■ **Source material**
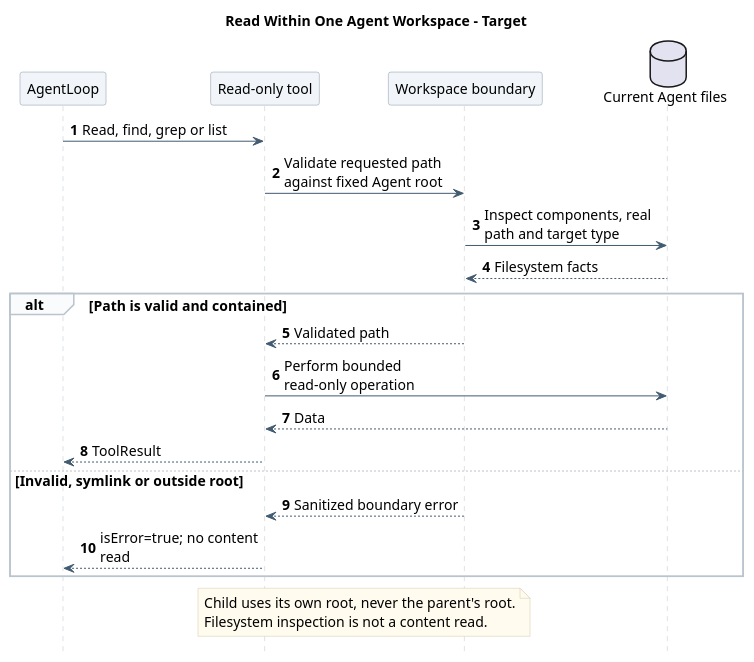
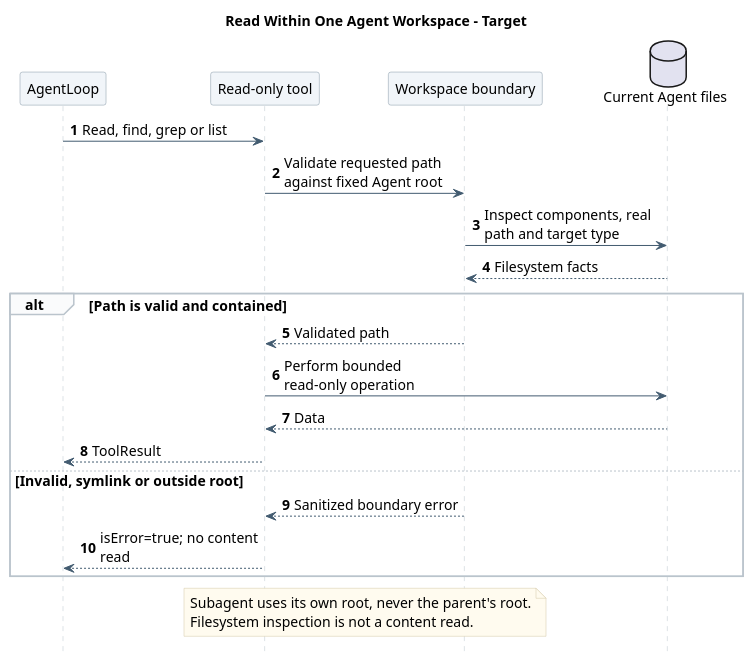
The tenth of 13 diagrams in 01-总体架构/02-CampusClaw工具系统/diagram.puml (ssm0808/pi-mono-java-design), drawn with PlantUML before and after one commit. The commit also changed other lines of this file and 55 other files, not shown here.

```diff
--- a/01-总体架构/02-CampusClaw工具系统/diagram.puml
+++ b/01-总体架构/02-CampusClaw工具系统/diagram.puml
@@ -556,51 +556,51 @@
 @startuml read_agent_workspace_isolation
 ' Source evidence (CampusClaw d649866):
 ' modules/coding-agent-cli/src/main/java/com/campusclaw/codingagent/tool/read/ReadTool.java
 ' modules/coding-agent-cli/src/main/java/com/campusclaw/codingagent/util/PathUtils.java
 ' modules/coding-agent-cli/src/main/java/com/campusclaw/codingagent/tool/bash/BashExecutor.java
 ' pi packages/coding-agent/src/core/tools/read.ts, find.ts, grep.ts, ls.ts
 ' Observed behavior: current Read checks cwd containment, while the remaining
 ' tools do not share one session-bound Agent root. Bash cwd is not a sandbox.
 ' Design reason: every local tool uses the same immutable root and rejects
 ' symlink or realpath escape. Command and write tools are never assembled.
 ' Presentation: one responsibility-level scenario; implementation details remain in the linked document.
 skinparam backgroundColor white
 skinparam defaultFontName SansSerif
 skinparam defaultFontSize 14
 skinparam shadowing false
 skinparam sequenceMessageAlign left
 skinparam maxMessageSize 180
 skinparam sequenceArrowColor #425B70
 skinparam sequenceLifeLineBorderColor #BAC4CC
 skinparam sequenceParticipantBackgroundColor #F1F5F9
 skinparam sequenceParticipantBorderColor #8496A4
 skinparam sequenceGroupBackgroundColor #FAFBFC
 skinparam sequenceGroupBorderColor #BAC4CC
 skinparam noteBackgroundColor #FFFBEF
 skinparam noteBorderColor #D2C6A5
 hide footbox
 autonumber
 
 title Read Within One Agent Workspace - Target
 participant "AgentLoop" as Loop
 participant "Read-only tool" as Tool
 participant "Workspace boundary" as Boundary
 database "Current Agent files" as Files
 Loop -> Tool : Read, find, grep or list
 Tool -> Boundary : Validate requested path against fixed Agent root
 Boundary -> Files : Inspect components, real path and target type
 Files --> Boundary : Filesystem facts
 alt Path is valid and contained
   Boundary --> Tool : Validated path
   Tool -> Files : Perform bounded read-only operation
   Files --> Tool : Data
   Tool --> Loop : ToolResult
 else Invalid, symlink or outside root
   Boundary --> Tool : Sanitized boundary error
   Tool --> Loop : isError=true; no content read
 end
 note over Tool,Boundary
-  Child uses its own root, never the parent's root.
+  Subagent uses its own root, never the parent's root.
   Filesystem inspection is not a content read.
 end note
 @enduml
```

■ **Work request**
With the pictures omitted, reproduce the records in full and exactly.

■ **Your solution**
The tenth of 13 diagrams in 01-总体架构/02-CampusClaw工具系统/diagram.puml (ssm0808/pi-mono-java-design), drawn with PlantUML before and after one commit. The commit also changed other lines of this file and 55 other files, not shown here.

```diff
--- a/01-总体架构/02-CampusClaw工具系统/diagram.puml
+++ b/01-总体架构/02-CampusClaw工具系统/diagram.puml
@@ -556,51 +556,51 @@
 @startuml read_agent_workspace_isolation
 ' Source evidence (CampusClaw d649866):
 ' modules/coding-agent-cli/src/main/java/com/campusclaw/codingagent/tool/read/ReadTool.java
 ' modules/coding-agent-cli/src/main/java/com/campusclaw/codingagent/util/PathUtils.java
 ' modules/coding-agent-cli/src/main/java/com/campusclaw/codingagent/tool/bash/BashExecutor.java
 ' pi packages/coding-agent/src/core/tools/read.ts, find.ts, grep.ts, ls.ts
 ' Observed behavior: current Read checks cwd containment, while the remaining
 ' tools do not share one session-bound Agent root. Bash cwd is not a sandbox.
 ' Design reason: every local tool uses the same immutable root and rejects
 ' symlink or realpath escape. Command and write tools are never assembled.
 ' Presentation: one responsibility-level scenario; implementation details remain in the linked document.
 skinparam backgroundColor white
 skinparam defaultFontName SansSerif
 skinparam defaultFontSize 14
 skinparam shadowing false
 skinparam sequenceMessageAlign left
 skinparam maxMessageSize 180
 skinparam sequenceArrowColor #425B70
 skinparam sequenceLifeLineBorderColor #BAC4CC
 skinparam sequenceParticipantBackgroundColor #F1F5F9
 skinparam sequenceParticipantBorderColor #8496A4
 skinparam sequenceGroupBackgroundColor #FAFBFC
 skinparam sequenceGroupBorderColor #BAC4CC
 skinparam noteBackgroundColor #FFFBEF
 skinparam noteBorderColor #D2C6A5
 hide footbox
 autonumber
 
 title Read Within One Agent Workspace - Target
 participant "AgentLoop" as Loop
 participant "Read-only tool" as Tool
 participant "Workspace boundary" as Boundary
 database "Current Agent files" as Files
 Loop -> Tool : Read, find, grep or list
 Tool -> Boundary : Validate requested path against fixed Agent root
 Boundary -> Files : Inspect components, real path and target type
 Files --> Boundary : Filesystem facts
 alt Path is valid and contained
   Boundary --> Tool : Validated path
   Tool -> Files : Perform bounded read-only operation
   Files --> Tool : Data
   Tool --> Loop : ToolResult
 else Invalid, symlink or outside root
   Boundary --> Tool : Sanitized boundary error
   Tool --> Loop : isError=true; no content read
 end
 note over Tool,Boundary
-  Child uses its own root, never the parent's root.
+  Subagent uses its own root, never the parent's root.
   Filesystem inspection is not a content read.
 end note
 @enduml
```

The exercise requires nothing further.